**What you have to do:** Report the lines of the material that carry the string "ProfilDetails".
————
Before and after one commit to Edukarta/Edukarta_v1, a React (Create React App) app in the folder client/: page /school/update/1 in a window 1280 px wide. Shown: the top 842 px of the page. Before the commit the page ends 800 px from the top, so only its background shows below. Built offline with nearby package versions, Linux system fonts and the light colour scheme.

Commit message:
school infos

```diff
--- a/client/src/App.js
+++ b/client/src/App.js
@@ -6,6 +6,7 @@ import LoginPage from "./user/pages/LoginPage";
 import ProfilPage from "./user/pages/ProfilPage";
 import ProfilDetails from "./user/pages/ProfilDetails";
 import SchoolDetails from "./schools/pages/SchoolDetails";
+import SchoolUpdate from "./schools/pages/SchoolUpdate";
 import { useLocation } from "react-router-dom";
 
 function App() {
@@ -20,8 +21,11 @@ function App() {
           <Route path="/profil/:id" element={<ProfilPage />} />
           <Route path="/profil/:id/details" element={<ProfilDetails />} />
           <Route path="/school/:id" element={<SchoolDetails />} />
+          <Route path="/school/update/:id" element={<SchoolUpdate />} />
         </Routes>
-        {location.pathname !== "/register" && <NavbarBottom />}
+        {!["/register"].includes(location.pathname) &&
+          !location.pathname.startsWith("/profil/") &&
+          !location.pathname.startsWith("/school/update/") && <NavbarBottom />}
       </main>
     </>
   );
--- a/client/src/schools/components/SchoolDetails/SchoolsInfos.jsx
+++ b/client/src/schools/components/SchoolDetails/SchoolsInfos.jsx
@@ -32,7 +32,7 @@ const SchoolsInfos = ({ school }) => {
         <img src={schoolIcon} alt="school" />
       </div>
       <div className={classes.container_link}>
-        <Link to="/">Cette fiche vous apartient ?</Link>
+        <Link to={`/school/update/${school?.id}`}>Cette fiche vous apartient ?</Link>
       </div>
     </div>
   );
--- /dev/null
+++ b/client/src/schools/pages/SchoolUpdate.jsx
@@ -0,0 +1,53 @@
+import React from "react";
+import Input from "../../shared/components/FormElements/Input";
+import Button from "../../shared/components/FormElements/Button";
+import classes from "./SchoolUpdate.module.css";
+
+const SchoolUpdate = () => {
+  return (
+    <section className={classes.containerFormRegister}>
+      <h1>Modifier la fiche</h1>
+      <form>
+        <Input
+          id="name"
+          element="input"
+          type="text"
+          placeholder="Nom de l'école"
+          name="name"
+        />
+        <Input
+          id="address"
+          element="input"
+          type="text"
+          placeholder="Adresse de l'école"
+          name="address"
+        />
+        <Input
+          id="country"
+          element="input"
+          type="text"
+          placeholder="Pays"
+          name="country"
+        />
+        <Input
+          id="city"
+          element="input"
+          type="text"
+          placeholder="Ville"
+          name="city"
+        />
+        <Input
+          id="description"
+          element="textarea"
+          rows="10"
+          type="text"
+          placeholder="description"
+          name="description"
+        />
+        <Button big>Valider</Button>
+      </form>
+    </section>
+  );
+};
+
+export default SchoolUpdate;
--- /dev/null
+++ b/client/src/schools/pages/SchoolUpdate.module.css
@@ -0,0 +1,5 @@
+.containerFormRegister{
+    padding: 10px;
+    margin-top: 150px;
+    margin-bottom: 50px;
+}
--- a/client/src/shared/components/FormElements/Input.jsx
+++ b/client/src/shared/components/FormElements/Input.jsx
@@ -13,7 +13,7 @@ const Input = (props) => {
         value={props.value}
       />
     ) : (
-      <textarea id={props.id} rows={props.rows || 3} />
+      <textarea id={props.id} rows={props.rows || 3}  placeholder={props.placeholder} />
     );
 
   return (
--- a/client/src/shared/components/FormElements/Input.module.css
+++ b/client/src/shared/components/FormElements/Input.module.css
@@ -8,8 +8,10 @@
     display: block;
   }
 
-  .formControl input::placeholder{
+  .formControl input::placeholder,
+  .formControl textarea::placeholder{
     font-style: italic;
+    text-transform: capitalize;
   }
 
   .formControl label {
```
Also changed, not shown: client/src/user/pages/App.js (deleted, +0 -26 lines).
————
**Response box:**
 import ProfilDetails from "./user/pages/ProfilDetails";
           <Route path="/profil/:id/details" element={<ProfilDetails />} />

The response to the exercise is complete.